Work required: What lines in the records below hold the string "unchanged"? Please show them.

Change listing data:
+---+

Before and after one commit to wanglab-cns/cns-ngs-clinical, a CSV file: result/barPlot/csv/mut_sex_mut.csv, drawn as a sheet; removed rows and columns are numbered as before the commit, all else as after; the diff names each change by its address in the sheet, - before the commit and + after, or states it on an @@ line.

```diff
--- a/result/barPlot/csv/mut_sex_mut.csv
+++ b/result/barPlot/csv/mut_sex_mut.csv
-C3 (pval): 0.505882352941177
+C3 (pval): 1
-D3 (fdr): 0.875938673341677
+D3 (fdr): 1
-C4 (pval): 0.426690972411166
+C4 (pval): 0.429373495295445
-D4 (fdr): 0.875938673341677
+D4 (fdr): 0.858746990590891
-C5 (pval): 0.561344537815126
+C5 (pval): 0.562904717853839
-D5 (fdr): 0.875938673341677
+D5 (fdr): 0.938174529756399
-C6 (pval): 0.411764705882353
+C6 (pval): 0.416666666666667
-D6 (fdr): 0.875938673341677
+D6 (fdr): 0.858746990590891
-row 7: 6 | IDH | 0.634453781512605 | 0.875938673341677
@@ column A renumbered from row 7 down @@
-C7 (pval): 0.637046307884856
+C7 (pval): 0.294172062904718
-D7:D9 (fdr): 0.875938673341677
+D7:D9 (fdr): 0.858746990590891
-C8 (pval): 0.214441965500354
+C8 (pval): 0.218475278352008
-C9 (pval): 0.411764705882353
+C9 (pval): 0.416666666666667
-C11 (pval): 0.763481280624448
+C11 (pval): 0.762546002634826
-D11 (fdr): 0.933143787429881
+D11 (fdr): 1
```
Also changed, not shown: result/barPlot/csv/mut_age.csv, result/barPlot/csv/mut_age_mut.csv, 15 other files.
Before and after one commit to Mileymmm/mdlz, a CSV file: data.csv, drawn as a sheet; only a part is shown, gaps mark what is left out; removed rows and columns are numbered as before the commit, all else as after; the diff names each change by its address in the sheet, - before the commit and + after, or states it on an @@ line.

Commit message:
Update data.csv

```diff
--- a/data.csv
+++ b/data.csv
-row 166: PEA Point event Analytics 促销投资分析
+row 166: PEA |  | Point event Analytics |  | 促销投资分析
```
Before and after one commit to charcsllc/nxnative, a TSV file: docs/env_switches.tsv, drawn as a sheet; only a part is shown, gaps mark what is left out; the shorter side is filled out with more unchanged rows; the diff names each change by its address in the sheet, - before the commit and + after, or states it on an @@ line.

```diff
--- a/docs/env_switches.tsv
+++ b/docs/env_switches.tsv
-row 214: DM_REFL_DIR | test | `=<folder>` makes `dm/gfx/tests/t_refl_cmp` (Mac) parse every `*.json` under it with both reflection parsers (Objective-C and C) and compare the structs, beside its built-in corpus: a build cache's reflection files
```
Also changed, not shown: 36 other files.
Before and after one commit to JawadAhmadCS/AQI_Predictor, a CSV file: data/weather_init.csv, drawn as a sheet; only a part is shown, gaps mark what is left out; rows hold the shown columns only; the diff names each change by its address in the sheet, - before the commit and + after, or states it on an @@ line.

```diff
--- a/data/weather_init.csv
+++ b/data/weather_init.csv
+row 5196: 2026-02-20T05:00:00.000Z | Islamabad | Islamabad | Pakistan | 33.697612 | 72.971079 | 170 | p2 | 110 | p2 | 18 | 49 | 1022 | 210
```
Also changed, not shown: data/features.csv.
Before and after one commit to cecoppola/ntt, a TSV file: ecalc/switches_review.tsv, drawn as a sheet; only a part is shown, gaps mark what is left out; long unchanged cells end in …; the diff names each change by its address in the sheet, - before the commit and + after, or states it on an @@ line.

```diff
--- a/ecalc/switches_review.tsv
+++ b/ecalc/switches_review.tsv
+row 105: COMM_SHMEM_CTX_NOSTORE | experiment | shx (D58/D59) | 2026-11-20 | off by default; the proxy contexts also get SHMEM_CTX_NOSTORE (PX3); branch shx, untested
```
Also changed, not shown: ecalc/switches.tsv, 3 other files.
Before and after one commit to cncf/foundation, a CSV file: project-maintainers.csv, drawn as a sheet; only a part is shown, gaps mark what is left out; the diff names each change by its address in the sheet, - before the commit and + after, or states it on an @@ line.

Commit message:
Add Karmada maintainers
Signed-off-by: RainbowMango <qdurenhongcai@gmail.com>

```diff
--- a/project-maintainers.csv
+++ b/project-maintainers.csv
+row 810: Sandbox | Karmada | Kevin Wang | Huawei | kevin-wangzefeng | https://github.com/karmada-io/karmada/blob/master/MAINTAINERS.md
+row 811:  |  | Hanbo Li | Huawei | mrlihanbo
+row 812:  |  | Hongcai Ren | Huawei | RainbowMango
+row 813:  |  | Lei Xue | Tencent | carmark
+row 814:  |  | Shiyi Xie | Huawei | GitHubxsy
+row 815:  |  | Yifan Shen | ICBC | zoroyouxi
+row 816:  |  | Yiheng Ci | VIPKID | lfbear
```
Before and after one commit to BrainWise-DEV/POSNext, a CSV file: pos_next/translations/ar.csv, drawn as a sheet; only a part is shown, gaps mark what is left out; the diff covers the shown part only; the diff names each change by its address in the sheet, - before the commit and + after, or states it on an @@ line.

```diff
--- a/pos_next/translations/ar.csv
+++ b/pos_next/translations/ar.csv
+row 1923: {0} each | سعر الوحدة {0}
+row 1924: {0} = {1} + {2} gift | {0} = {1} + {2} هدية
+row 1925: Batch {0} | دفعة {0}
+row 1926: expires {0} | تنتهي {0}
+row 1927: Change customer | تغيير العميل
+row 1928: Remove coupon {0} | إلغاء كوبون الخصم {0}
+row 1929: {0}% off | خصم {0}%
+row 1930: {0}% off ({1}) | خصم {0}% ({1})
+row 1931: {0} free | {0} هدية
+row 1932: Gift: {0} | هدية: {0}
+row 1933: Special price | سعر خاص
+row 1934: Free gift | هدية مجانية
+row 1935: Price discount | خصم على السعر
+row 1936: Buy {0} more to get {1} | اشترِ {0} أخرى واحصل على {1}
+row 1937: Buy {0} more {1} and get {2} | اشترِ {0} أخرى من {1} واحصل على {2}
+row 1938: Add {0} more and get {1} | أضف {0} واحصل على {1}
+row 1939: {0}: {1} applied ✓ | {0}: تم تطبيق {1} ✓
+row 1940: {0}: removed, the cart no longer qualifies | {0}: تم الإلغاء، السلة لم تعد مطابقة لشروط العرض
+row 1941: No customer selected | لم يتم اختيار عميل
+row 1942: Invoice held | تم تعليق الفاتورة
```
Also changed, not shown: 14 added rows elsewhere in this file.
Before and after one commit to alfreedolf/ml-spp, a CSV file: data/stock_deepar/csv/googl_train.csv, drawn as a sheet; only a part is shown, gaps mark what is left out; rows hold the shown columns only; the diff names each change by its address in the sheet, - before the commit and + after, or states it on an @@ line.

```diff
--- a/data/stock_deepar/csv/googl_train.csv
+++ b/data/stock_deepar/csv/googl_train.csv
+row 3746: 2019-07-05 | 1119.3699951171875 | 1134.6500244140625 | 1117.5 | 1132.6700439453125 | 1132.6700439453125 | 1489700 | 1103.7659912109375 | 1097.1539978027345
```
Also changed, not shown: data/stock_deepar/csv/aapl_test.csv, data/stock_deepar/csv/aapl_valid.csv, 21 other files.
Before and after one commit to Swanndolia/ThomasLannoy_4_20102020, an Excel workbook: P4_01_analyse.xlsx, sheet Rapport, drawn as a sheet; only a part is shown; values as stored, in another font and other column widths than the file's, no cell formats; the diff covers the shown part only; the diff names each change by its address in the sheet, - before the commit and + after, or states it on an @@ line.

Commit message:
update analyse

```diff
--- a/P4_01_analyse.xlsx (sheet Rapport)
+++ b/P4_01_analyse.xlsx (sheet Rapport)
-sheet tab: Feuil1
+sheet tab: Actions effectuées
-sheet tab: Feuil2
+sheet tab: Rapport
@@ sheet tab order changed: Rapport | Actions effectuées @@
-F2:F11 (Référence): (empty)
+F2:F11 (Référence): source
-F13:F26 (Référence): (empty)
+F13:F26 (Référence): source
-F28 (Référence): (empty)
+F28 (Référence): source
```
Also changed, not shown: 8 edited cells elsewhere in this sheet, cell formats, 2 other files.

+---+

Solution to this exercise:
Before and after one commit to charcsllc/nxnative, a TSV file: docs/env_switches.tsv, drawn as a sheet; only a part is shown, gaps mark what is left out; the shorter side is filled out with more unchanged rows; the diff names each change by its address in the sheet, - before the commit and + after, or states it on an @@ line.
Before and after one commit to cecoppola/ntt, a TSV file: ecalc/switches_review.tsv, drawn as a sheet; only a part is shown, gaps mark what is left out; long unchanged cells end in …; the diff names each change by its address in the sheet, - before the commit and + after, or states it on an @@ line.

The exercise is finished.